A Patient With Bipolar Illness and Her Neuropsychological Signature

from Clinical Case Studies

This article describes a case study in which neuropsychological assessment was carried out on a 30-year-old, previously diagnosed, bipolar female to determine existence of specific deficits in cognitive function. The patient, whose mood cycles were 12 hours to 24 hours, was subsequently evaluated 8 hours per day for 5 consecutive days (a complete work week of neuropsychological assessment). Neuropsychological results showed motor slowing, right hemispheric dysfunctioning, and memory problems during depressive periods and attentional and executive problems during hypomanic and manic periods. The most normal performance was found during euthymic periods. In addition, left and right hemi visual neglect, aphasia, and sensorimotor problems were present across all mood states. Treatment implications are subsequently described.

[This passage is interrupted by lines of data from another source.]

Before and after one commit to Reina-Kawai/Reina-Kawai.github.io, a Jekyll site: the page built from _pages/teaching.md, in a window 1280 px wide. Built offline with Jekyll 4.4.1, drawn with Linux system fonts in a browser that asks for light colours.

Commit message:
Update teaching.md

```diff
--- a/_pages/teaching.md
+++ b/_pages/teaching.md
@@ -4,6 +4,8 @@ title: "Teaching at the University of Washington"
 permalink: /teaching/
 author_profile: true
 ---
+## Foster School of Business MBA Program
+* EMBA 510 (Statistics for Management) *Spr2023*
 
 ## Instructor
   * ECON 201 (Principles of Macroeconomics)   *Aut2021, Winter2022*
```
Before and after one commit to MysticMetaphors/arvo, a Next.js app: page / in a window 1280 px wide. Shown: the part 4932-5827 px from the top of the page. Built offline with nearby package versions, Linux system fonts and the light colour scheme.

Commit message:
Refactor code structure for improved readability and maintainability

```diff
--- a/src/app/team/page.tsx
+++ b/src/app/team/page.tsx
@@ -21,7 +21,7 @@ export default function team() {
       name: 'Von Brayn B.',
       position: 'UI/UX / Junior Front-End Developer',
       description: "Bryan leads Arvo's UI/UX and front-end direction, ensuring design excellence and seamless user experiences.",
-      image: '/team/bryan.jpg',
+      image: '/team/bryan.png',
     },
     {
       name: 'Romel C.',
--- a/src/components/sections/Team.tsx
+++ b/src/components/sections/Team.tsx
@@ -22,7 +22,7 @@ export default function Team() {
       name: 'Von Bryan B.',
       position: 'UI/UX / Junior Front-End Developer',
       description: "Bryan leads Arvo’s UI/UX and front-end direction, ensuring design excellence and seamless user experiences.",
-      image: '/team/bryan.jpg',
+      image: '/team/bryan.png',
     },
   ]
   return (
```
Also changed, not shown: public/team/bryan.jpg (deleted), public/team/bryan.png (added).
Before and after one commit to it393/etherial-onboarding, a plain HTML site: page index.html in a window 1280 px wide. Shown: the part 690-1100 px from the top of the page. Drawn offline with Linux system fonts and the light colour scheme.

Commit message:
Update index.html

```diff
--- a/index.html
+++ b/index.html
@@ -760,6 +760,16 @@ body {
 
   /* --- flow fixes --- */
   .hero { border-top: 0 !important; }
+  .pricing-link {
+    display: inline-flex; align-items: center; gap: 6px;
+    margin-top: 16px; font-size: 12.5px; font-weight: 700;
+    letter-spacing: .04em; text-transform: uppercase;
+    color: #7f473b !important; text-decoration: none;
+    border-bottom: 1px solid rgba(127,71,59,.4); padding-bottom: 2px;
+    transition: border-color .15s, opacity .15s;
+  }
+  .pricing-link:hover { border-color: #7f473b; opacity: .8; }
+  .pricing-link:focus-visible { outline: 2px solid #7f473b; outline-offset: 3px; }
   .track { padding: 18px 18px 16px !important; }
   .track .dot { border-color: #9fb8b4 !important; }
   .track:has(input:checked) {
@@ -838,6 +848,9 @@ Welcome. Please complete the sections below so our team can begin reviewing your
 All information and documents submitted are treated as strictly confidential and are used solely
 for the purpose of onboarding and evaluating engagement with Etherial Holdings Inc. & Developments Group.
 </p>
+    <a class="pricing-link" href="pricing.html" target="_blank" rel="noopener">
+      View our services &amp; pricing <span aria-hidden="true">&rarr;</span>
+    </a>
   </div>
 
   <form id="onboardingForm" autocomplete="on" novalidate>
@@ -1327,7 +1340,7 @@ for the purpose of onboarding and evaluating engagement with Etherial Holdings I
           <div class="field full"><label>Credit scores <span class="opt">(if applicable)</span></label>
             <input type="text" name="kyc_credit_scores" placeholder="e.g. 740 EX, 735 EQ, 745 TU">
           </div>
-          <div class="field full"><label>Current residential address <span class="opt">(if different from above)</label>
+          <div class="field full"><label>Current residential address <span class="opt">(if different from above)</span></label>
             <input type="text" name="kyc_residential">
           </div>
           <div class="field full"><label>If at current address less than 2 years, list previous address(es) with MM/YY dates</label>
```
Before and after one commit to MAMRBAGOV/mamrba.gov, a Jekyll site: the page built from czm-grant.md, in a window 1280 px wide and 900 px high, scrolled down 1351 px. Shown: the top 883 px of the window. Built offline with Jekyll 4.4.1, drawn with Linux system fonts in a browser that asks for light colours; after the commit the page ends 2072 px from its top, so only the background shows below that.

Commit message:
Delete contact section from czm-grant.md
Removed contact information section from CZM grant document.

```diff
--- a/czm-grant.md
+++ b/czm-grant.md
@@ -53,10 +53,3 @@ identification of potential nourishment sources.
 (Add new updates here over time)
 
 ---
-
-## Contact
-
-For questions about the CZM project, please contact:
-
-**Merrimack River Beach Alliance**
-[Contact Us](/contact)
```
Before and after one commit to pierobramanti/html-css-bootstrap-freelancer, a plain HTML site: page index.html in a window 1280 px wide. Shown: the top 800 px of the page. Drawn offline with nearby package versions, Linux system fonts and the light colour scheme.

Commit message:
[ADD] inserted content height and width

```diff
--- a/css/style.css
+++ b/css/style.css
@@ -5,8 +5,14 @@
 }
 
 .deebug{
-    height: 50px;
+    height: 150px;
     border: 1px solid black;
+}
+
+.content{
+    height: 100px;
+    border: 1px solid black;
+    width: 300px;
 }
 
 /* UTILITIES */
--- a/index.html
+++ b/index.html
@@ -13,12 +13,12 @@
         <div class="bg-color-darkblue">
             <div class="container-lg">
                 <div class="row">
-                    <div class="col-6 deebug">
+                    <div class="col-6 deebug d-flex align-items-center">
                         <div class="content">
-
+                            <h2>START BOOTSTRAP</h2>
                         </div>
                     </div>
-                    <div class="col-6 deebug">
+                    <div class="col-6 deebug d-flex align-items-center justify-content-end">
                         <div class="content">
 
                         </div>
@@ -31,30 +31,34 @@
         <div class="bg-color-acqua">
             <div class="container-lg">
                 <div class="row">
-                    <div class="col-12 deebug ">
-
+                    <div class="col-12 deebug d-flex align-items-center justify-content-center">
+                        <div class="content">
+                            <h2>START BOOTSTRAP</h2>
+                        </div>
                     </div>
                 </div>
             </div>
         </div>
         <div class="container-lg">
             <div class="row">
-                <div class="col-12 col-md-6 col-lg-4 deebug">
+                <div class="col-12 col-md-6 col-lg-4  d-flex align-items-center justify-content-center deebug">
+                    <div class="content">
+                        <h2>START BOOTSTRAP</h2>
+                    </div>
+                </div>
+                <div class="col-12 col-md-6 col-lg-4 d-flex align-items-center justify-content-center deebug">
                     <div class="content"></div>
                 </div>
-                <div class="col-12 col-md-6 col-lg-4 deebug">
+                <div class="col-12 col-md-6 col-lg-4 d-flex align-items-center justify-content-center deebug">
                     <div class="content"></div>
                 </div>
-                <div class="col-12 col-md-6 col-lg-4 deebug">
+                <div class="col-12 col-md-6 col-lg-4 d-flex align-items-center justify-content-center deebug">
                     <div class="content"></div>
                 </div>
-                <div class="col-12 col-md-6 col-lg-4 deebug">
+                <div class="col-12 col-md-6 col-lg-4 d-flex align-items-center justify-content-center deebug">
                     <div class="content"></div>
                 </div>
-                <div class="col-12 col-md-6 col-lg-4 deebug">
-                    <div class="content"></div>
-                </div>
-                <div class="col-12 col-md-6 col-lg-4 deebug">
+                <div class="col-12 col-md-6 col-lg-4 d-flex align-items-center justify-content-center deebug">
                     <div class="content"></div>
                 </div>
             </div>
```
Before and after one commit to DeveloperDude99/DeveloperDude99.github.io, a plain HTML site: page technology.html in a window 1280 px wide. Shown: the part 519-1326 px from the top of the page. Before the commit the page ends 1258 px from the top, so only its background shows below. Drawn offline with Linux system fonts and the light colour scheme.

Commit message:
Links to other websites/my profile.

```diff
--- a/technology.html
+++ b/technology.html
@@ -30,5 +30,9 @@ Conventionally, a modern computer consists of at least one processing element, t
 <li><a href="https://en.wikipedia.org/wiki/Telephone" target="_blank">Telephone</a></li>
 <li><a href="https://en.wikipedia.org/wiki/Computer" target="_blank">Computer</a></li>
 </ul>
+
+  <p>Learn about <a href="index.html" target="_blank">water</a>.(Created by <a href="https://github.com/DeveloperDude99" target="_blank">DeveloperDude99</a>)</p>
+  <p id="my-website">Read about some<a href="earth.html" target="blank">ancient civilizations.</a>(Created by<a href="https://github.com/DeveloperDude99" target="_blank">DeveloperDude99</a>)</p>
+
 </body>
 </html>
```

Vestibular signal processing in a proprioceptively deafferented subject: The case of sitting posture

from BMC Neurology


The vestibular system of the inner ear provides information about head translation/rotation in space and about the orientation of the head with respect to the gravitoinertial vector. It also largely contributes to the control of posture through vestibulospinal pathways. Testing an individual severely deprived of somatosensory information below the nose, we investigated if equilibrium can be maintained while seated on the sole basis of this information.


Although she was unstable, the deafferented subject (DS) was able to remain seated with the eyes closed in the absence of feet, arm and back supports. However, with the head unconsciously rotated towards the left or right shoulder, the DS’s instability markedly increased. Small electrical stimulations of the vestibular apparatus produced large body tilts in the DS contrary to control subjects who did not show clear postural responses to the stimulations.


The results of the present experiment show that in the lack of vision and somatosensory information, vestibular signal processing allows the maintenance of an active sitting posture (i.e. without back or side rests). When head orientation changes with respect to the trunk, in the absence of vision, the lack of cervical information prevents the transformation of the head-centered vestibular information into a trunk-centered frame of reference of body motion. For the normal subjects, this latter frame of reference enables proper postural adjustments through vestibular signal processing, irrespectively of the orientation of the head with respect to the trunk.